The reply is a verbatim copy of the listing below with its images dropped.

=== Section Start ===

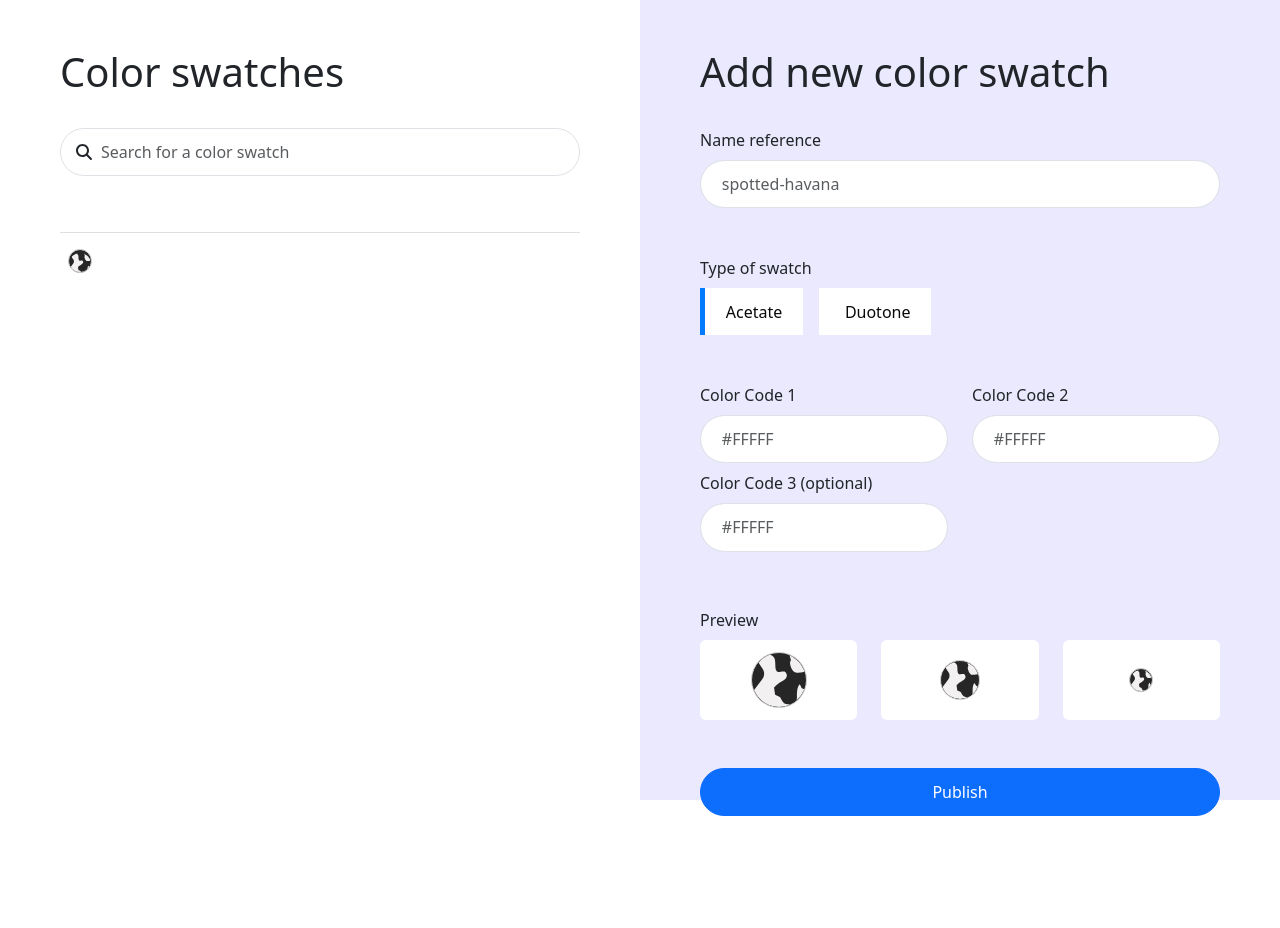
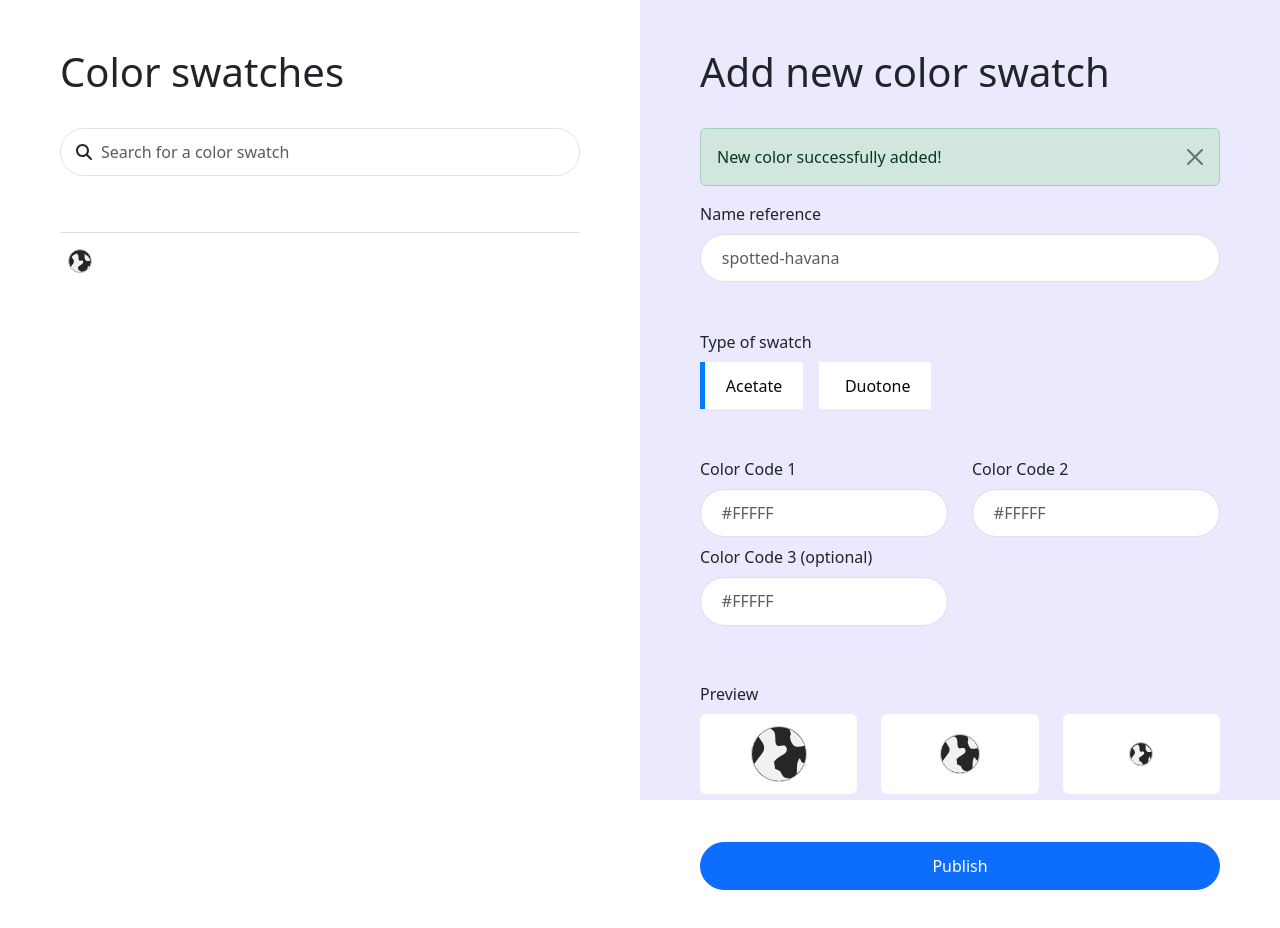
Before and after one commit to johanna-insightnl/ace-tate-frontend-assignment, a React (Create React App) app: page / in a window 1280 px wide. Both pictures are taken after a click on the button "Publish". Shown: the top 928 px of the page. Before the commit the page ends 864 px from the top, so only its background shows below. Built offline with nearby package versions, Linux system fonts and the light colour scheme; no server answers.

Commit message:
added alert banner when new color is added

```diff
--- a/src/components/ColorForm/ColorForm.tsx
+++ b/src/components/ColorForm/ColorForm.tsx
@@ -1,4 +1,4 @@
-import { Container, Row, Col } from "react-bootstrap";
+import { Container, Row, Col, Alert } from "react-bootstrap";
 import InputTextField from "../../UI/inputTextField/InputTextField";
 import RectangleButton from "../../UI/Buttons/rectangle/RectangleButton";
 import WhiteCard from "../../UI/Cards/WhiteCard";
@@ -9,6 +9,7 @@ import { IColor } from "../../contexts/ColorContext";
 
 export default function ColorForm() {
   const sizes = ['large', 'medium', 'small'];
+  const [showAlert, setShowAlert] = useState(false);
   const [colorObject, setColorObject] = useState({} as IColor["color"])
   const [colorObjectInfo, setColorObjectInfo] = useState<Omit<IColor, "color">>({
     pattern: "acetate",
@@ -36,12 +37,19 @@ export default function ColorForm() {
     };
 
     addColor(newColor);
+
     setColorObjectInfo({
       pattern: "acetate",
       name: "",
       id: "",
     });
-    setColorObject({primary:'', secondary:'', tertiary:''});
+    setColorObject({ primary: '', secondary: '', tertiary: '' });
+
+    setShowAlert(true);
+
+    setTimeout(() => {
+      setShowAlert(false);
+    }, 3000);
   };
 
   type eventTypes = 'color' | 'name' | 'pattern';
@@ -63,6 +71,11 @@ export default function ColorForm() {
   return (
     <Container className="p-5">
       <h1 className="pb-4">Add new color swatch</h1>
+      {showAlert && (
+        <Alert variant="success" onClose={() => setShowAlert(false)} dismissible>
+          New color successfully added!
+        </Alert>
+      )}
       <InputTextField
         placeholder="spotted-havana"
         value={name}
```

=== Section End ===

■ The answer:
Before and after one commit to johanna-insightnl/ace-tate-frontend-assignment, a React (Create React App) app: page / in a window 1280 px wide. Both pictures are taken after a click on the button "Publish". Shown: the top 928 px of the page. Before the commit the page ends 864 px from the top, so only its background shows below. Built offline with nearby package versions, Linux system fonts and the light colour scheme; no server answers.

Commit message:
added alert banner when new color is added

```diff
--- a/src/components/ColorForm/ColorForm.tsx
+++ b/src/components/ColorForm/ColorForm.tsx
@@ -1,4 +1,4 @@
-import { Container, Row, Col } from "react-bootstrap";
+import { Container, Row, Col, Alert } from "react-bootstrap";
 import InputTextField from "../../UI/inputTextField/InputTextField";
 import RectangleButton from "../../UI/Buttons/rectangle/RectangleButton";
 import WhiteCard from "../../UI/Cards/WhiteCard";
@@ -9,6 +9,7 @@ import { IColor } from "../../contexts/ColorContext";
 
 export default function ColorForm() {
   const sizes = ['large', 'medium', 'small'];
+  const [showAlert, setShowAlert] = useState(false);
   const [colorObject, setColorObject] = useState({} as IColor["color"])
   const [colorObjectInfo, setColorObjectInfo] = useState<Omit<IColor, "color">>({
     pattern: "acetate",
@@ -36,12 +37,19 @@ export default function ColorForm() {
     };
 
     addColor(newColor);
+
     setColorObjectInfo({
       pattern: "acetate",
       name: "",
       id: "",
     });
-    setColorObject({primary:'', secondary:'', tertiary:''});
+    setColorObject({ primary: '', secondary: '', tertiary: '' });
+
+    setShowAlert(true);
+
+    setTimeout(() => {
+      setShowAlert(false);
+    }, 3000);
   };
 
   type eventTypes = 'color' | 'name' | 'pattern';
@@ -63,6 +71,11 @@ export default function ColorForm() {
   return (
     <Container className="p-5">
       <h1 className="pb-4">Add new color swatch</h1>
+      {showAlert && (
+        <Alert variant="success" onClose={() => setShowAlert(false)} dismissible>
+          New color successfully added!
+        </Alert>
+      )}
       <InputTextField
         placeholder="spotted-havana"
         value={name}
```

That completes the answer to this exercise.